The last segment of the performance was set in another bedroom where a married couple was arguing, caught in the storm of an angry, inarticulate grief following a miscarriage. The audience settled in the sofa and bed around them. One of the walls in the room was stylishly coloured, as if from an advertisement for paint, suggesting the touch of a new bride. Mid-argument, the couple and the audience were led to the dining table for the couple’s anniversary celebrations — a cake was cut, a song sung and a box of sweets distributed among everyone, including the audience. The branches of the joint family, each negotiating their private compromises with the world in their corners of the house, come together in a shared space.
More than for the performances and the play’s text which are credited to the members of an amateur theatre collective, 32 Ashwini Dutta Road is interesting because of its site-specific nature. The play is conceptualised by the interdisciplinary artist Sujoy Prosad Chatterjee, who first saw such a performance in a heritage house in Toronto, which was once home to a former mayor. Site-specific theatre, a term that The Guardian says has been gaining traction since the 1980s, refers to productions that are not in the traditional theatre space but grow out of the sites where they are performed. For instance, in this play, the story centres around the sort of upper-middle-class joint families which once dwelt in the striking mansions of north and south Kolkata.

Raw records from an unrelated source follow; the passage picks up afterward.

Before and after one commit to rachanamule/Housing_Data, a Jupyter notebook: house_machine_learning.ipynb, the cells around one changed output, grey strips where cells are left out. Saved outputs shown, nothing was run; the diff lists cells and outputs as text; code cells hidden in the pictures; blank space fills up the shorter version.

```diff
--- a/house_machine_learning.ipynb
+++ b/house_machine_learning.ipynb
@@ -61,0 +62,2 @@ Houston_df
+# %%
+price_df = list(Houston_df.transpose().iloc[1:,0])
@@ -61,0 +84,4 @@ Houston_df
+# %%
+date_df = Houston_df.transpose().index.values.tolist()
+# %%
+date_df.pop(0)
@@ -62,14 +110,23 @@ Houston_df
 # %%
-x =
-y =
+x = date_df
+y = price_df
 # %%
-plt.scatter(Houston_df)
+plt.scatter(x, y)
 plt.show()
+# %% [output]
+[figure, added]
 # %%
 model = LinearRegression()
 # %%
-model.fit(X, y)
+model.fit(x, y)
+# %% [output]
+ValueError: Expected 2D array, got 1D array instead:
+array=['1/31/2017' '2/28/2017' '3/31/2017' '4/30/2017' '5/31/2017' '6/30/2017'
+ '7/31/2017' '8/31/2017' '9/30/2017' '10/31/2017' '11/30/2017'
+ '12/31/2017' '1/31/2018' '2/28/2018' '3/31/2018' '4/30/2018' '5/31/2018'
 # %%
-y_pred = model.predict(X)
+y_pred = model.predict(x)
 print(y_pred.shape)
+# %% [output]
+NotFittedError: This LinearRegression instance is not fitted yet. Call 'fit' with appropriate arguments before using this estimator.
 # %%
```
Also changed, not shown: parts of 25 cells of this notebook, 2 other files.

Kolkata was once packed with these family seats, described by Amartya Sen as “eccentric” and “beautiful” in his letter of support to novelist Amit Chaudhuri’s campaign for conserving these heritage properties. The city’s centre was the business district, made up of British neo-classical buildings and Armenian and Jewish mansions. A large number of these family houses have been replaced with unlovely apartments today. The houses that remain have emptied out, many of the rooms are locked up, their residents now in distant cities.
A still from ‘32 Ashwini Dutta Road’.
Chatterjee’s project, running till March, wants to make use of such houses again. Not only in the older, more historic neighbourhoods of Bhawanipore and Ballygunge, but also in relatively new suburbs like Salt Lake, where too many houses are now thinly inhabited. At the end of the performance, Chatterjee invites the audience to start performances like this in their localities. Aside from reimagining these spaces, he hopes that projects like his will rekindle a sense of community in these hollowed-out neighbourhoods. When you visit someone’s home and walk through their rooms and sit on their beds, it’s hard not to start a conversation.
There’s another thing that struck me about the project: the notion of caste and the unlocking of access to spaces. Brahminical Bengali society is highly exclusionary in its practices. My great-grandmother had swept away her son’s (my grandfather’s) Japanese friend’s presence in her courtyard with buckets of water. “Mlechha, mlechha (untouchable, untouchable),” she had told her daughter-in-law from her room above the courtyard, who dutifully threw a bucket of water each time the Japanese man stepped inside. Later, the man had commented admiringly to my grandfather about the ‘traditional cleansing welcome’ he had received. Another great-grandmother allowed the toilet-cleaner to enter the flat she lived in in central Bombay only from the backdoor, and prohibited her from every part of the flat except the passage where the toilet stood.
These practices have leftovers in upper-caste homes today, perhaps even in mine — questions of where the live-in domestic help will sleep if there are no ‘servant quarters’; where the electrician will wait for his fee or the garbage-collector who asks for a glass of water — can they be asked to sit down?
It’s a long shot, but imagine your plumber or conservancy-worker buying a ticket to your home ‘theatre’ and sitting down on your bed to watch. The home and the heart might both have a change then.
The Kolkata-based independent journalist writes on public health, politics and film.